I collected data on this subject from four sections of my introductory world politics course. Two sections from 2014 with a total of 75 students employed online learning teams, and two sections from the Fall of 2015 and Spring of 2016 with a total enrollment of 86 did not. The classes met at the same time, the same days, in the same classroom, and received the same lectures.
The learning teams were created by randomly assigning five or six students to groups, with each group given its own online chat room. Students received careful instructions regarding the use of chat rooms. They were required to post chat room comments at least twice each week, first with a response to the week’s assignment and second with their reaction to other students’ posts. This activity counted for ten percent of the final grade. Students in the sections that did not use online learning teams were instructed to study material on their own.
I assessed students’ learning with in-class exams on conceptual definitions and a take-home essay in which they used theory to analyze an historical event—for example, applying deterrence theory to the outbreak of the Gulf War in 1990.
A chi square analysis showed that students’ grades on exams and the paper assignment did not significantly differ between the sections with the online learning teams and those without. The findings imply that the online learning teams had no effect on student performance.
These results invite reflection as to why online teams did not lead to evidence of superior factual recall or analytical ability. More than two-thirds of students across all sections earned a B or better on the exams, indicating good recall. While fewer students earned an A grade on the analytical paper, only a small number earned grades below a C+. Perhaps the lectures, problem exercises, and readings that were part of all course sections were enough to generate this result.
Further research should explore the relative efficacy of online teams and weekly study guides.

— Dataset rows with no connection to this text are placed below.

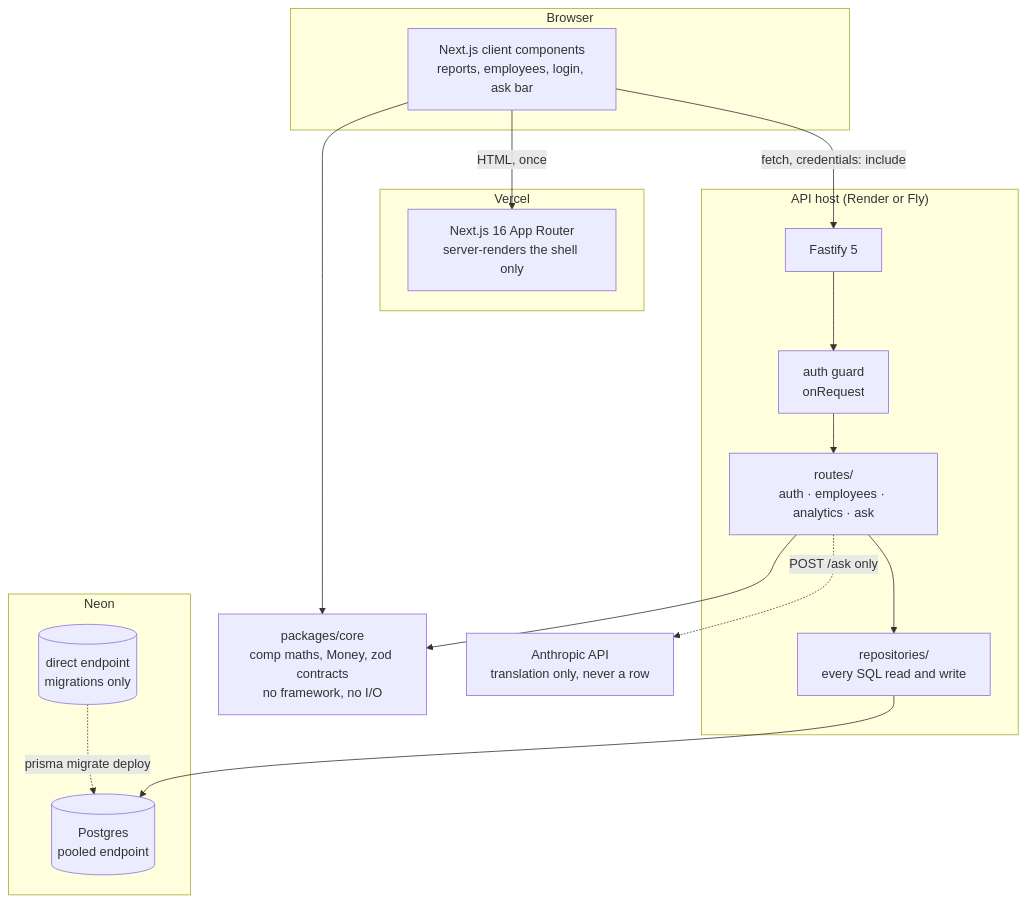
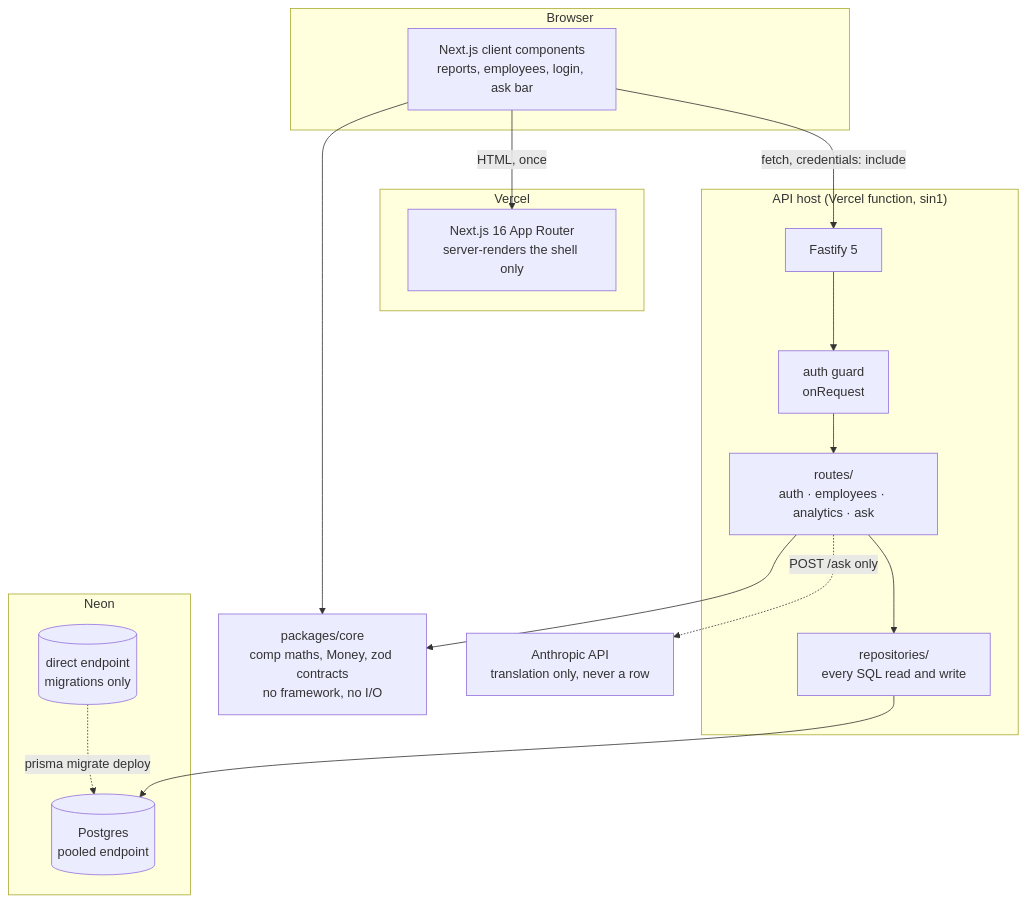
Before and after one commit to iamakbarsha1/paybands: the first of 3 diagrams in docs/architecture.md, drawn with Mermaid. The commit also changed 18 other files, not shown here.

````diff
--- a/docs/architecture.md
+++ b/docs/architecture.md
@@ -9,33 +9,33 @@
 ```mermaid
 flowchart TB
     subgraph browser["Browser"]
         pages["Next.js client components<br/>reports, employees, login, ask bar"]
     end
 
     subgraph vercel["Vercel"]
         next["Next.js 16 App Router<br/>server-renders the shell only"]
     end
 
-    subgraph host["API host (Render or Fly)"]
+    subgraph host["API host (Vercel function, sin1)"]
         fastify["Fastify 5"]
         guard["auth guard<br/>onRequest"]
         routes["routes/<br/>auth · employees · analytics · ask"]
         repos["repositories/<br/>every SQL read and write"]
     end
 
     subgraph neon["Neon"]
         pooled[("Postgres<br/>pooled endpoint")]
         direct[("direct endpoint<br/>migrations only")]
     end
 
     core["packages/core<br/>comp maths, Money, zod contracts<br/>no framework, no I/O"]
     anthropic["Anthropic API<br/>translation only, never a row"]
 
     pages -->|"HTML, once"| next
     pages -->|"fetch, credentials: include"| fastify
     fastify --> guard --> routes --> repos --> pooled
     routes --> core
     pages --> core
     routes -.->|"POST /ask only"| anthropic
     direct -.->|"prisma migrate deploy"| pooled
 ```
````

Given that my research did not control for variables like a student’s prior GPA, year in college, major, or extra-curricular activities, it also might be useful to include this kind of data in future investigations.
For additional information, please refer to John M. Rothgeb, “The Efficacy of Learning Teams: A Comparative Analysis,” Journal of Political Science Education 9, 3 (2013): 336-344, or contact him at the email address listed above.